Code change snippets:
__________________________________________________
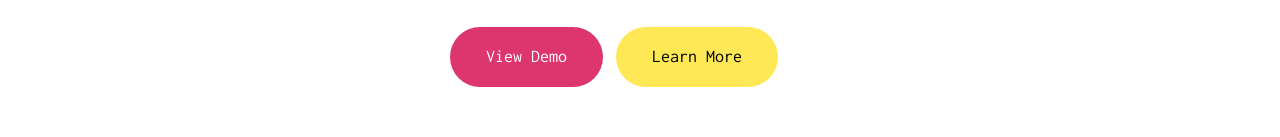
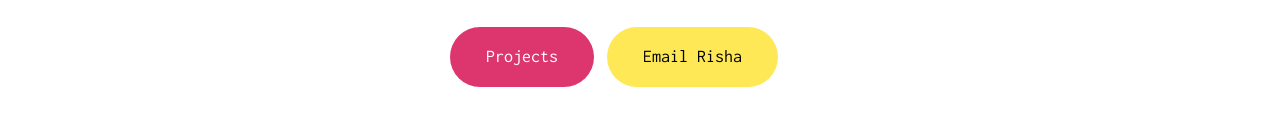
Before and after one commit to everestoreizy/hackclubeps, a plain HTML site: page index.html in a window 1280 px wide. Shown: the part 526-663 px from the top of the page. Drawn offline with Linux system fonts and the light colour scheme; files whose address does not match are found by name.

Commit message:
Update index.html

```diff
--- a/index.html
+++ b/index.html
@@ -102,7 +102,7 @@
 						<div class="display-tc js-fullheight animate-box" data-animate-effect="fadeIn">
 							<h1>Welcome to Hack Club @ EPS</h1>
 							<h2>See projects made by EPS students or join our fun meetings!<br>Meets Thursdays in TMAC 007</h2>
-							<p><a class="btn btn-primary btn-lg btn-demo" href="#"></i> View Demo</a> <a class="btn btn-primary btn-lg btn-learn">Learn More</a></p>
+							<p><a class="btn btn-primary btn-lg btn-demo" href="#fh5co-features"></i>Projects</a> <a class="btn btn-primary btn-lg btn-learn">Email Risha</a></p>
 						</div>
 					</div>
 				</div>
```
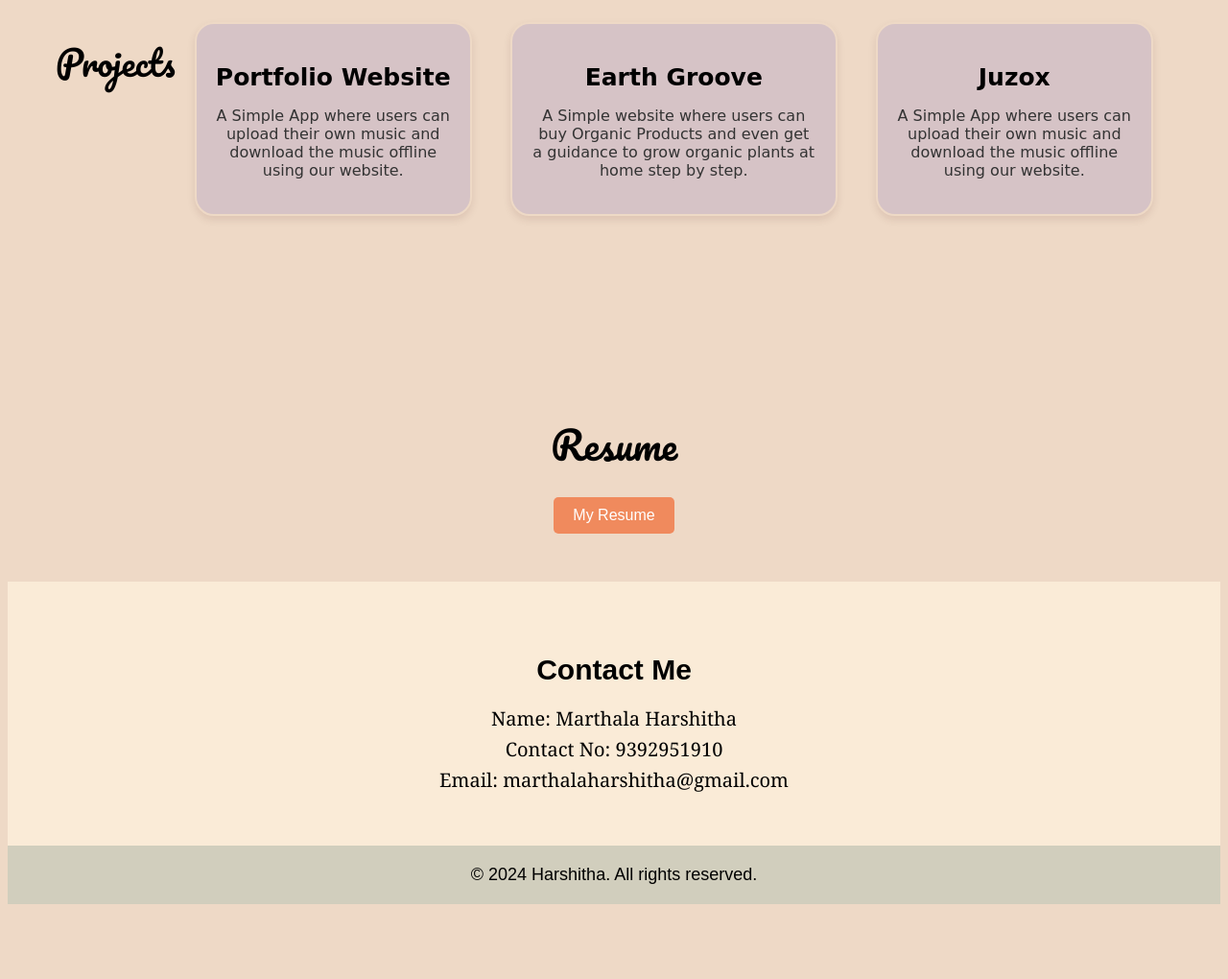
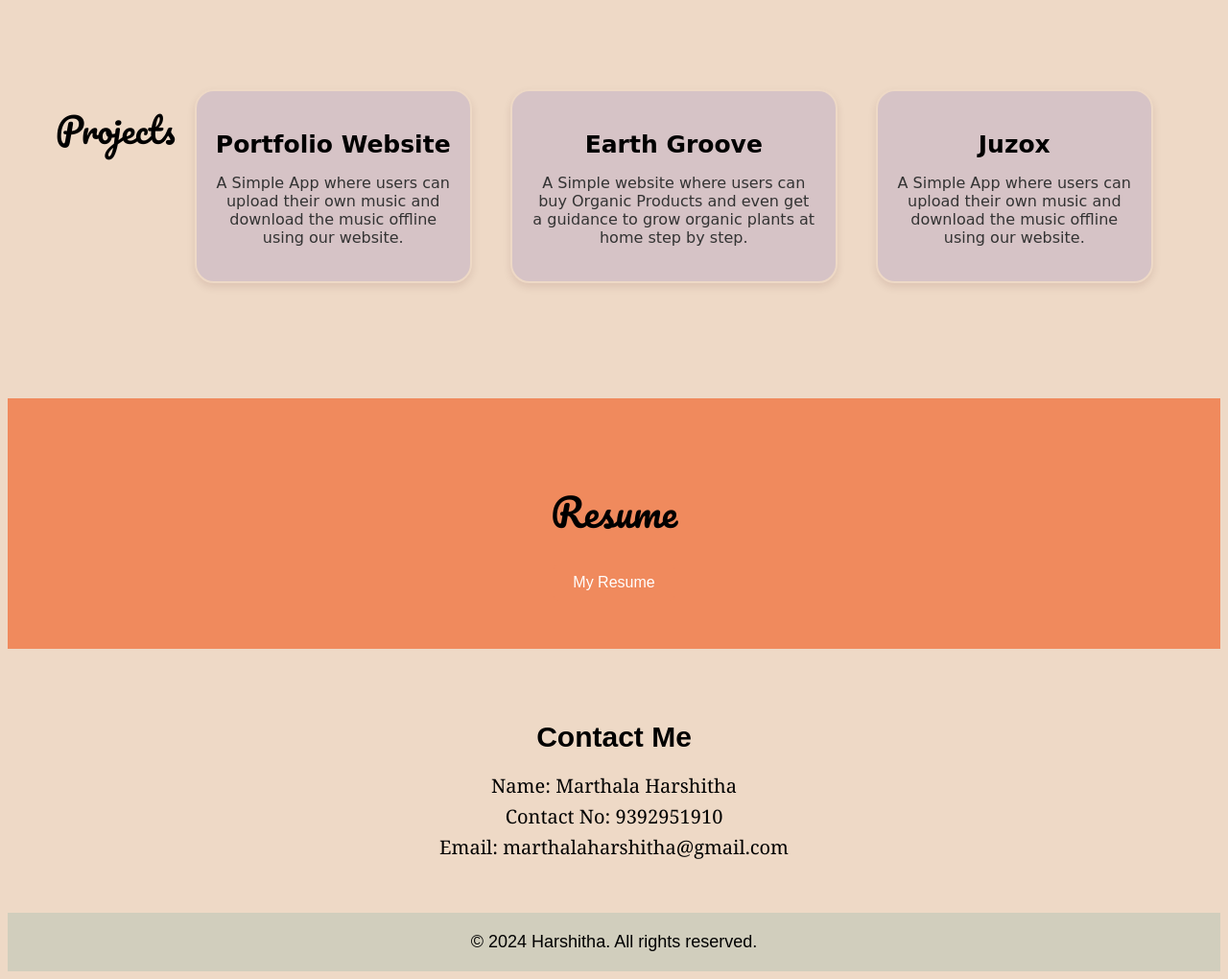
Before and after one commit to Harshithamarthala/codsoft2, a plain HTML site: page index.html in a window 1280 px wide. Shown: the part 1202-2222 px from the top of the page at 96% size. Before the commit the page ends 2152 px from the top, so only its background shows below. Drawn offline with Linux system fonts and the light colour scheme; files whose address does not match are found by name; a web font is replaced by a local one.

Commit message:
Update style.css

```diff
--- a/style.css
+++ b/style.css
@@ -102,6 +102,7 @@ body {
     padding-top: 20px;
     padding-left: 30px;
     padding-right: 30px;
+    padding-bottom: 50px;
 }
 
 
@@ -152,8 +153,9 @@ body {
 
 .resume{
     text-align: center;
-    padding: 50px;
+    padding: 100px;
     animation: fadeIn 2.5s ease-in-out;
+    background-color: #f08a5d;
 
 }
 
@@ -246,7 +248,7 @@ body {
 .contact {
     text-align: center;
     padding: 50px;
-    background-color: antiquewhite;
+
 }
 
 .contact h1 {
```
__________________________________________________
## TASK DESCRIPTION
Please go through the data above and copy every line that has the word "padding".

## RESPONSE
     padding-top: 20px;
     padding-left: 30px;
     padding-right: 30px;
+    padding-bottom: 50px;
-    padding: 50px;
+    padding: 100px;
     padding: 50px;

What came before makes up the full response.